## DATA EXTRACT
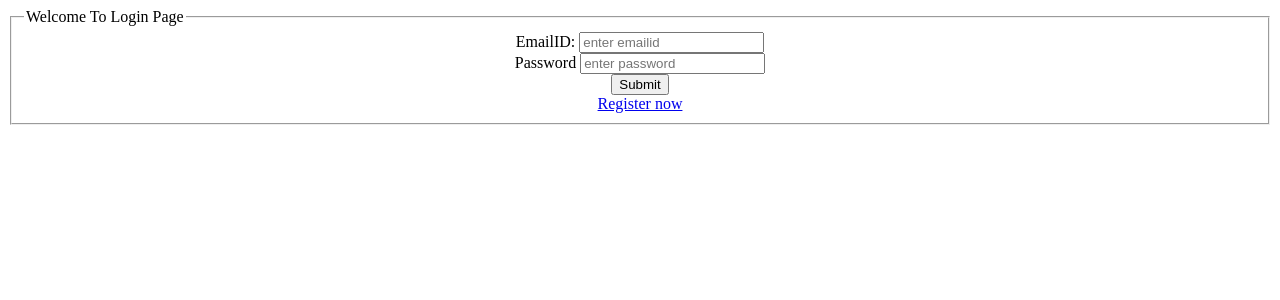
Repository: Tharungandhi/ServeltProject
Page: LginRegistrationApp/WebContent/login.html
These files come from the project's save history. The page is drawn as it stood at one moment and after the next save; the edit follows.
The browser window is 1280 px wide. The pictures show the whole page.

Above is the page before, as saved 2019-01-22 10:04:23.

### LginRegistrationApp/WebContent/login.html
<!DOCTYPE html>
<html>
<head>
<meta charset="UTF-8">
<title>Login Page</title>
</head>
<body>
<form action="login" method="post">

<fieldset>
<legend>Welcome To Login Page</legend>
<center>
<label>EmailID:</label>
<input type="email" name="emailid"  placeholder="enter emailid" value="" required/> </div>
<div>
<label>Password</label>
<input type="password" name="password"  placeholder="enter password" value="" required/>
</div>
<input type="submit" name="submit"/>
<div>
<a href=registration.html> Register now </a> </div>
</center>
</fieldset>
</form>
</body>
</html>

After the next save:
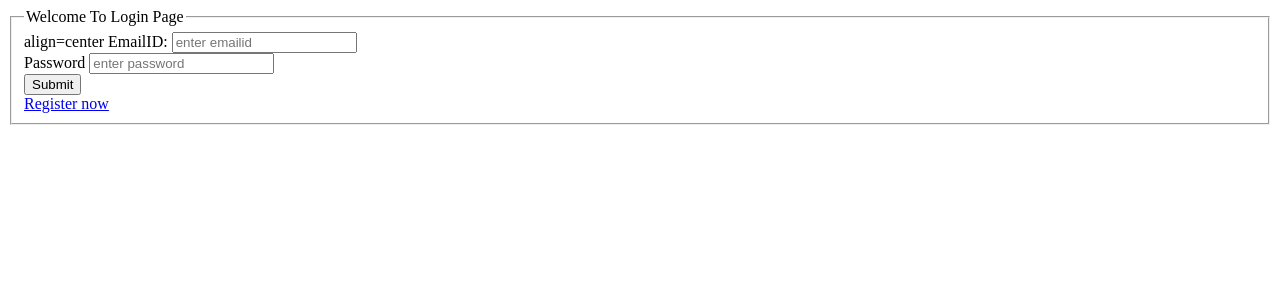
Saved 18 min 28 s later.
--- a/LginRegistrationApp/WebContent/login.html
+++ b/LginRegistrationApp/WebContent/login.html
@@ -9,7 +9,7 @@
 
 <fieldset>
 <legend>Welcome To Login Page</legend>
-<center>
+<div>align=center
 <label>EmailID:</label>
 <input type="email" name="emailid"  placeholder="enter emailid" value="" required/> </div>
 <div>
@@ -19,7 +19,7 @@
 <input type="submit" name="submit"/>
 <div>
 <a href=registration.html> Register now </a> </div>
-</center>
+</div>
 </fieldset>
 </form>
 </body>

## PROBLEM REQUIREMENTS
Everything but the pictures is needed: copy the data above exactly.

## WRITTEN ANSWER
Repository: Tharungandhi/ServeltProject
Page: LginRegistrationApp/WebContent/login.html
These files come from the project's save history. The page is drawn as it stood at one moment and after the next save; the edit follows.
The browser window is 1280 px wide. The pictures show the whole page.

Above is the page before, as saved 2019-01-22 10:04:23.

### LginRegistrationApp/WebContent/login.html
<!DOCTYPE html>
<html>
<head>
<meta charset="UTF-8">
<title>Login Page</title>
</head>
<body>
<form action="login" method="post">

<fieldset>
<legend>Welcome To Login Page</legend>
<center>
<label>EmailID:</label>
<input type="email" name="emailid"  placeholder="enter emailid" value="" required/> </div>
<div>
<label>Password</label>
<input type="password" name="password"  placeholder="enter password" value="" required/>
</div>
<input type="submit" name="submit"/>
<div>
<a href=registration.html> Register now </a> </div>
</center>
</fieldset>
</form>
</body>
</html>

After the next save:
Saved 18 min 28 s later.
--- a/LginRegistrationApp/WebContent/login.html
+++ b/LginRegistrationApp/WebContent/login.html
@@ -9,7 +9,7 @@
 
 <fieldset>
 <legend>Welcome To Login Page</legend>
-<center>
+<div>align=center
 <label>EmailID:</label>
 <input type="email" name="emailid"  placeholder="enter emailid" value="" required/> </div>
 <div>
@@ -19,7 +19,7 @@
 <input type="submit" name="submit"/>
 <div>
 <a href=registration.html> Register now </a> </div>
-</center>
+</div>
 </fieldset>
 </form>
 </body>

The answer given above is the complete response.